## ACTIVITY:
Look through the records below and collect all lines that hold the string "OutlineInputBorder".

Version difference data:

▬▬▬▬▬▬▬▬▬▬

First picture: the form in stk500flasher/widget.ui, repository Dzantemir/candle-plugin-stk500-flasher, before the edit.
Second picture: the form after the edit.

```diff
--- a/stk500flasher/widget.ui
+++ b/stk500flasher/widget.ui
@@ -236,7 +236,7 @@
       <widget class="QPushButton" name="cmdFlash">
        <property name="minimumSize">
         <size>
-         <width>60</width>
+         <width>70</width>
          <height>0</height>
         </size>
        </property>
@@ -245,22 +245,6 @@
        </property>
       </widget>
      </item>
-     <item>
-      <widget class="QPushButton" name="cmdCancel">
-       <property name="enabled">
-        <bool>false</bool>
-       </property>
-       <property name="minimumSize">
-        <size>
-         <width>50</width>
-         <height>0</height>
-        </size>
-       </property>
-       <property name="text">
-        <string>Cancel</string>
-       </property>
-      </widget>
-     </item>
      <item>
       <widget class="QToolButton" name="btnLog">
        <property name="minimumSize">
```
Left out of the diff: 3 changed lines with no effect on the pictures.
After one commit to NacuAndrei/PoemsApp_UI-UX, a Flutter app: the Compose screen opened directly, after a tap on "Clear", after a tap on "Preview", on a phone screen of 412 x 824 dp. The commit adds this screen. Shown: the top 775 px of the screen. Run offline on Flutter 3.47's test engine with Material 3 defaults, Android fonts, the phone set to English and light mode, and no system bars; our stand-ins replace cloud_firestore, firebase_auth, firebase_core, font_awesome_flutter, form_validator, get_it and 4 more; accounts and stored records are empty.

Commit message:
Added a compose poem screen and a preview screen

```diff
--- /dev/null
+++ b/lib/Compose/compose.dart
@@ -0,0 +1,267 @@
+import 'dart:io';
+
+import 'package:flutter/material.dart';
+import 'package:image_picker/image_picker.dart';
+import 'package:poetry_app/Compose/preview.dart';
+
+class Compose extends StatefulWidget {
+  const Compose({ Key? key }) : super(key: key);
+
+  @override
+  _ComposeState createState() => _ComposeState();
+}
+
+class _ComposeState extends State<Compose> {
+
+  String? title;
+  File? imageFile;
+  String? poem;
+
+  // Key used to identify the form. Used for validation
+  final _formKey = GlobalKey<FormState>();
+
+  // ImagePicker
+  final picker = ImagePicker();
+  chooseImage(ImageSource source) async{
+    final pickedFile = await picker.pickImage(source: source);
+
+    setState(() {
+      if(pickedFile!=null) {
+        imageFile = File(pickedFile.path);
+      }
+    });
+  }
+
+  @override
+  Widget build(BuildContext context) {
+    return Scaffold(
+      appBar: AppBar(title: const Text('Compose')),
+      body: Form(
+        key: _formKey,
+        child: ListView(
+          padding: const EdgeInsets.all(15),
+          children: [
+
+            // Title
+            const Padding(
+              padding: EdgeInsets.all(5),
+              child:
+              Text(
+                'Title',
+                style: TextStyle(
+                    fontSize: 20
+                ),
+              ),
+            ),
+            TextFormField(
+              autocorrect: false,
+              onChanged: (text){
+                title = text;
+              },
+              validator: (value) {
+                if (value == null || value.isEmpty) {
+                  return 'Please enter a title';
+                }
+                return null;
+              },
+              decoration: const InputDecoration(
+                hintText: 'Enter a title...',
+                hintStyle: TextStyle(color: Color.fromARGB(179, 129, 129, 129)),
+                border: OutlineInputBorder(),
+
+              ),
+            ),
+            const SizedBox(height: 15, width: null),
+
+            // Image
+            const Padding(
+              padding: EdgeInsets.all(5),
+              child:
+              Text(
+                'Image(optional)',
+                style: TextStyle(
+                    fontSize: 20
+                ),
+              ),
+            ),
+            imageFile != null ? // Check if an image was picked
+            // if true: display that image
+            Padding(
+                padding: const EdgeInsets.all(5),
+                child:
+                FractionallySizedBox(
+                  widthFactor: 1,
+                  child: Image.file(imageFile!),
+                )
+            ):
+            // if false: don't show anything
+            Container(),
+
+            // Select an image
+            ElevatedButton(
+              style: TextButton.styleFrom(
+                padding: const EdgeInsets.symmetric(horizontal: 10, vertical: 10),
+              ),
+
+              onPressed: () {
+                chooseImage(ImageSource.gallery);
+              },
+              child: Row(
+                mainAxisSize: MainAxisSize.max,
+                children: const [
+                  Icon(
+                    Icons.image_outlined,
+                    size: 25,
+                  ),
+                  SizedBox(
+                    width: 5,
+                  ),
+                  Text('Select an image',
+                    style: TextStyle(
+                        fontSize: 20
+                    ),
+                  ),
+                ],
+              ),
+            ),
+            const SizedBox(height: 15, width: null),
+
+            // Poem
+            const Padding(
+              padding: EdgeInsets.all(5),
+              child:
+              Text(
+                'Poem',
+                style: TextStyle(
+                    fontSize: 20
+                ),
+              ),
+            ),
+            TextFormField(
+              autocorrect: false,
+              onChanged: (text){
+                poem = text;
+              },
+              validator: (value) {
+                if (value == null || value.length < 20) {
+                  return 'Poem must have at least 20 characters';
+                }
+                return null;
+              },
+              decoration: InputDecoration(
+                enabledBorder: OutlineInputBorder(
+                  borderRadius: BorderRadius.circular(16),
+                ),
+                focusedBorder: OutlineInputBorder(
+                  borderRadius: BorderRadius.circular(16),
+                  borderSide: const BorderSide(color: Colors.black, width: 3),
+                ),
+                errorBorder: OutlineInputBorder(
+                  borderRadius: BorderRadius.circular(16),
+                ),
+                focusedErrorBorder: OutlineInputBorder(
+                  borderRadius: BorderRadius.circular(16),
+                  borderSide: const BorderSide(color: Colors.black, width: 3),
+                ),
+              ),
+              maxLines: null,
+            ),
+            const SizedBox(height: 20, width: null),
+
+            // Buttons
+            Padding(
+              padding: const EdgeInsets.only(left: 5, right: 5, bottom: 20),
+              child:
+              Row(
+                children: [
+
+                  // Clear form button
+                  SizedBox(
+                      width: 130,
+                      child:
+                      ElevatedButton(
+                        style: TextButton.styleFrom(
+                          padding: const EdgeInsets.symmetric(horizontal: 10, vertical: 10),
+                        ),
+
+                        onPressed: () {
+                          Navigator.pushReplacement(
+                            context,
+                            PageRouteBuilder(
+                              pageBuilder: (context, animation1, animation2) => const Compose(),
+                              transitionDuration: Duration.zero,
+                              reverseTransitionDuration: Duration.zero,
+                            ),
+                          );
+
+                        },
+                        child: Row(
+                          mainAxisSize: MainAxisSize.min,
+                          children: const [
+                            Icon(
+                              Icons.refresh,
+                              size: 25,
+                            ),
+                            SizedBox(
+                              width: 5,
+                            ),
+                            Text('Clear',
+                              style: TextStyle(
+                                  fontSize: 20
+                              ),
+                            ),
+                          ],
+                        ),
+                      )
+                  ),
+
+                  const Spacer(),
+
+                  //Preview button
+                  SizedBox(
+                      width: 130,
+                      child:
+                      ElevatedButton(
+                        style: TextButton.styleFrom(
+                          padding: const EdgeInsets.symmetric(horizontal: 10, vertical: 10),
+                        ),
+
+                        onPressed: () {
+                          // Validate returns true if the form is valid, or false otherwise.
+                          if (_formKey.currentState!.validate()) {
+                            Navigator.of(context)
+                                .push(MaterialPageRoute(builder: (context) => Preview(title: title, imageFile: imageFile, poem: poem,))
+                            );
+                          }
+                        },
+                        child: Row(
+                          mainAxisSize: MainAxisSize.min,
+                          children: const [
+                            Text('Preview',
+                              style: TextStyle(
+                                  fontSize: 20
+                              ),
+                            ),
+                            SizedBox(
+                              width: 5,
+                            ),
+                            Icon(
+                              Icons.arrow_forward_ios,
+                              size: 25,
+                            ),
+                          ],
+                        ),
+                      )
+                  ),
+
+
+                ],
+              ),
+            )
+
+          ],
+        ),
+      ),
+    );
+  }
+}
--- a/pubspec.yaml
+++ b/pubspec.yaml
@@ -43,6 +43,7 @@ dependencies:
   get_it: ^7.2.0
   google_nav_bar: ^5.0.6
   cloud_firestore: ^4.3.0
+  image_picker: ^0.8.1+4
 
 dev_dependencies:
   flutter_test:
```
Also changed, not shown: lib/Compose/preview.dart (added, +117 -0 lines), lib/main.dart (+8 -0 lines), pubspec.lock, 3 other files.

▬▬▬▬▬▬▬▬▬▬

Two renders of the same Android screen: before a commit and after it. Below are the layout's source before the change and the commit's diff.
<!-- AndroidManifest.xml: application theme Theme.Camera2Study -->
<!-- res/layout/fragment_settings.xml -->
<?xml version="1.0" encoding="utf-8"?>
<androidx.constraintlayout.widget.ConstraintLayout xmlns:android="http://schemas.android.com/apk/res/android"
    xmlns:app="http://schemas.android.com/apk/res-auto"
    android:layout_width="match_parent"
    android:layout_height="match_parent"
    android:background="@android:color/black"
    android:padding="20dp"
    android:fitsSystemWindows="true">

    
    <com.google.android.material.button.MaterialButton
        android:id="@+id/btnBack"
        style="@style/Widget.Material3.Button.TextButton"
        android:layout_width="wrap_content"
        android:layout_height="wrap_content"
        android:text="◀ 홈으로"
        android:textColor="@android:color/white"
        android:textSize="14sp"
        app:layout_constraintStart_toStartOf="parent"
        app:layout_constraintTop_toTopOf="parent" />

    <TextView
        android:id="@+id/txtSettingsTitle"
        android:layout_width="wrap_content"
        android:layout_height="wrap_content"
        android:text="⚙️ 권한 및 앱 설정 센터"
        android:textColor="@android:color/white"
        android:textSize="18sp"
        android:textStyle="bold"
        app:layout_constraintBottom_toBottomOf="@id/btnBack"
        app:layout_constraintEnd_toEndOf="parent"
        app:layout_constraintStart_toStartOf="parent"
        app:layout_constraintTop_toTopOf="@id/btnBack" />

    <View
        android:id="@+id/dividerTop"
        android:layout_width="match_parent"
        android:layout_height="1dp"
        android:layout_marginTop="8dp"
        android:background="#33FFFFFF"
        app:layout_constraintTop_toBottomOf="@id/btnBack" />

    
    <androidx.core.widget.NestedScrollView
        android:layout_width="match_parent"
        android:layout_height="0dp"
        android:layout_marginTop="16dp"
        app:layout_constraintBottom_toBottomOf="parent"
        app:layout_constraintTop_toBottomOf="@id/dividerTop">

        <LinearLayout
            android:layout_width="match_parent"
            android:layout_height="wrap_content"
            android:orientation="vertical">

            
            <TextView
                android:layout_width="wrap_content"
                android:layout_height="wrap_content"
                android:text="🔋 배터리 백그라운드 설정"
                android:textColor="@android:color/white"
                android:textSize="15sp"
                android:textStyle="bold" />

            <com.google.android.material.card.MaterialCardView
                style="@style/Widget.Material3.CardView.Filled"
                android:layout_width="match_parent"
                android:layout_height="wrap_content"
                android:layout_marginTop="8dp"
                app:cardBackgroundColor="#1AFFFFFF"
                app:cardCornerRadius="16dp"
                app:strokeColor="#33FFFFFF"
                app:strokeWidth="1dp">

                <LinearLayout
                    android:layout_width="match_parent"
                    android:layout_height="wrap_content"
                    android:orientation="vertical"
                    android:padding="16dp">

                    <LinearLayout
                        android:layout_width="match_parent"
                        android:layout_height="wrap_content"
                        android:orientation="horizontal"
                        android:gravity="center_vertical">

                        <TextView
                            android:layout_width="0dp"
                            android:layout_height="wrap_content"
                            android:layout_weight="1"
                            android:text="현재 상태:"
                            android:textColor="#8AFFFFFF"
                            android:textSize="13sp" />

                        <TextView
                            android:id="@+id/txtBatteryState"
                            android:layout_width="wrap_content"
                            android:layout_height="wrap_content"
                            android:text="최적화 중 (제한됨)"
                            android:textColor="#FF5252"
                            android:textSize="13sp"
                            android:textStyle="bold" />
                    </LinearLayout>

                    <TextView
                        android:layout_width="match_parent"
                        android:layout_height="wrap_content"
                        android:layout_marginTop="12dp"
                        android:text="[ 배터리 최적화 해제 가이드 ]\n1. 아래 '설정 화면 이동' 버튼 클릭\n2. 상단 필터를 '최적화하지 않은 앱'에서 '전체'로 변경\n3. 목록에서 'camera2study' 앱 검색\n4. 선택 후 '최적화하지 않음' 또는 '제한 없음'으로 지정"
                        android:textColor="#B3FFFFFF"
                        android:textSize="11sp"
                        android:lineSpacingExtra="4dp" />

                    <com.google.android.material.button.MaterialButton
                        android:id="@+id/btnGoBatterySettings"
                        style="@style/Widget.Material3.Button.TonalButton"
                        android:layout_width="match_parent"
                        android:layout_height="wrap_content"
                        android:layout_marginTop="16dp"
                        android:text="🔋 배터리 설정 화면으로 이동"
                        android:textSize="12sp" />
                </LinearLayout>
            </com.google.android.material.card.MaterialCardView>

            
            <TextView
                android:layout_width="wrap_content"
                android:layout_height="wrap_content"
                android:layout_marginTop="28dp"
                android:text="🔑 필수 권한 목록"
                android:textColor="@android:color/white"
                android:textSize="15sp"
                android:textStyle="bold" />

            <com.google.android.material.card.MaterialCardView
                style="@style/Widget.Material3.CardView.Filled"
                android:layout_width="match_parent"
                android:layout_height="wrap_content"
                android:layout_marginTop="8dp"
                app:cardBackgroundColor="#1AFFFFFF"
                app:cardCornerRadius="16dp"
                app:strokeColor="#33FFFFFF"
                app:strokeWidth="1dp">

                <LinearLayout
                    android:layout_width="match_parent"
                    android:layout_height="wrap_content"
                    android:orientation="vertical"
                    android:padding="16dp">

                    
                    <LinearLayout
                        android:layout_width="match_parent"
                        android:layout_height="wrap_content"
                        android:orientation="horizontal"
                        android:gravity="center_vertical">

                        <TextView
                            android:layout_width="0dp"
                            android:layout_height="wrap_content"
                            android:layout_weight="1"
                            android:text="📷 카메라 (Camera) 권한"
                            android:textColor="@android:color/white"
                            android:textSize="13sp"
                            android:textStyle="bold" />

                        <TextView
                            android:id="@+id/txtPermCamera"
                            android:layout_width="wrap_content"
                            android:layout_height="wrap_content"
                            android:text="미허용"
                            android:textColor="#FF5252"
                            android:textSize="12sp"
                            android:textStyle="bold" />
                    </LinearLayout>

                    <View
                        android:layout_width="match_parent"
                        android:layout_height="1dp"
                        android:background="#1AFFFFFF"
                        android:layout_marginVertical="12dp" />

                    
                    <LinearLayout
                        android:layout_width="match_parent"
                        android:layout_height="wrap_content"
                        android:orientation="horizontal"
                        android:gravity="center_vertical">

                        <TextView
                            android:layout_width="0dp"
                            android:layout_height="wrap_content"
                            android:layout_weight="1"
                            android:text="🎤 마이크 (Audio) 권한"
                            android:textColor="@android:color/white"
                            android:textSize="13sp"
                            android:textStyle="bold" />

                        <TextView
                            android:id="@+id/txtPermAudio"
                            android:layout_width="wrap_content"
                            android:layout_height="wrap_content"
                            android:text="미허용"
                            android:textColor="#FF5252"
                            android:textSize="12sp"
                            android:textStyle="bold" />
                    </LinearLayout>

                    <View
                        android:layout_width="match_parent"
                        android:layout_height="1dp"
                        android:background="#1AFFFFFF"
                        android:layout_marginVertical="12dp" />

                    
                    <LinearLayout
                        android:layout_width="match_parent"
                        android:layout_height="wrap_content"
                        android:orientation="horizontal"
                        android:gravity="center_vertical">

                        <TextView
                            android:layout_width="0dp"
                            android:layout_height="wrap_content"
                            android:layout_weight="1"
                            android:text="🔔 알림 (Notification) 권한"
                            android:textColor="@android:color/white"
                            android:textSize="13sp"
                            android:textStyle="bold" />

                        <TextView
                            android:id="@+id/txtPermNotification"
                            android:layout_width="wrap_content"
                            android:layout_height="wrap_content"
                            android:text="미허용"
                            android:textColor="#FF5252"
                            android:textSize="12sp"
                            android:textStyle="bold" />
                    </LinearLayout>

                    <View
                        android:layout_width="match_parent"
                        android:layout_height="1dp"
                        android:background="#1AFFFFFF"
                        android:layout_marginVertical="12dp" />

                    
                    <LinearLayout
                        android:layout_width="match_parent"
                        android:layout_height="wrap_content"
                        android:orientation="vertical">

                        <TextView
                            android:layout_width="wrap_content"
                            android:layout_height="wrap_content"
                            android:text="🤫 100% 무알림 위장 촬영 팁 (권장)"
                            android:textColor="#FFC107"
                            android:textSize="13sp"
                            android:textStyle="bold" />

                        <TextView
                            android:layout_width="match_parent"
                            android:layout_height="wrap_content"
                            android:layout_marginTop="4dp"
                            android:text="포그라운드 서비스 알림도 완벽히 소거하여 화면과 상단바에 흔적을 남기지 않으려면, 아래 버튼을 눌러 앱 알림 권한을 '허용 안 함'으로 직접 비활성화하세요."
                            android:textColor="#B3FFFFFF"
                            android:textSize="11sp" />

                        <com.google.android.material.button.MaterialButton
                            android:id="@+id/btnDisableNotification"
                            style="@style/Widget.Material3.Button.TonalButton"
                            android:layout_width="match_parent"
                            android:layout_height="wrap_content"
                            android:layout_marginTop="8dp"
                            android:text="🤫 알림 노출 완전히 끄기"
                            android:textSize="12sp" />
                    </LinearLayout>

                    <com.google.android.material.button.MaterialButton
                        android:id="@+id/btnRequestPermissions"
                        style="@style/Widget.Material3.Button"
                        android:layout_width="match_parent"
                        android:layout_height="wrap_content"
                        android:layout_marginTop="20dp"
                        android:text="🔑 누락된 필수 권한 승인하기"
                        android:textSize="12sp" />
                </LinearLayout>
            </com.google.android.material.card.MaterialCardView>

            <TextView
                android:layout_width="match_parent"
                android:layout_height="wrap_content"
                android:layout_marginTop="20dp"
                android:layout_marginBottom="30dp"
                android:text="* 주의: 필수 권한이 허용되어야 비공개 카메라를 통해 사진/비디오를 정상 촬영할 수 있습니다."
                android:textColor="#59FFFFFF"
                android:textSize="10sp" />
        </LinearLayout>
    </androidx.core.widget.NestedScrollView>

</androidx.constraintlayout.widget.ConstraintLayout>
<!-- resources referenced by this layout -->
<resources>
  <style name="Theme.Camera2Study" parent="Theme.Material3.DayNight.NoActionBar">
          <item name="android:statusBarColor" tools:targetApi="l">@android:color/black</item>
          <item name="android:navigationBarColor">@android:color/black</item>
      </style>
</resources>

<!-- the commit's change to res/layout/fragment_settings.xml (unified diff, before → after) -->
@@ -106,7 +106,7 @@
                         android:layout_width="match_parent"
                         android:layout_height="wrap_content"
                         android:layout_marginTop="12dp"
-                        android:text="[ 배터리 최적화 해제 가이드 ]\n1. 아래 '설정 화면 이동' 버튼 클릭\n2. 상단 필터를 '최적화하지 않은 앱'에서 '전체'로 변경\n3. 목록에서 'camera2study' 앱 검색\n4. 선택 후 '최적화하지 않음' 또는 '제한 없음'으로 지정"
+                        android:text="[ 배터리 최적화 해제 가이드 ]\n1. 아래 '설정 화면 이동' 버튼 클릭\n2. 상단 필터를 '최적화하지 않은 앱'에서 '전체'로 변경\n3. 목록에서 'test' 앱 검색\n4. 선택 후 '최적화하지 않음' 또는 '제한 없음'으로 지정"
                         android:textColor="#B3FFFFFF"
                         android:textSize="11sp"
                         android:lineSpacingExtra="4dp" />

▬▬▬▬▬▬▬▬▬▬

## ANSWER TO THIS TASK:
+                border: OutlineInputBorder(),
+                enabledBorder: OutlineInputBorder(
+                focusedBorder: OutlineInputBorder(
+                errorBorder: OutlineInputBorder(
+                focusedErrorBorder: OutlineInputBorder(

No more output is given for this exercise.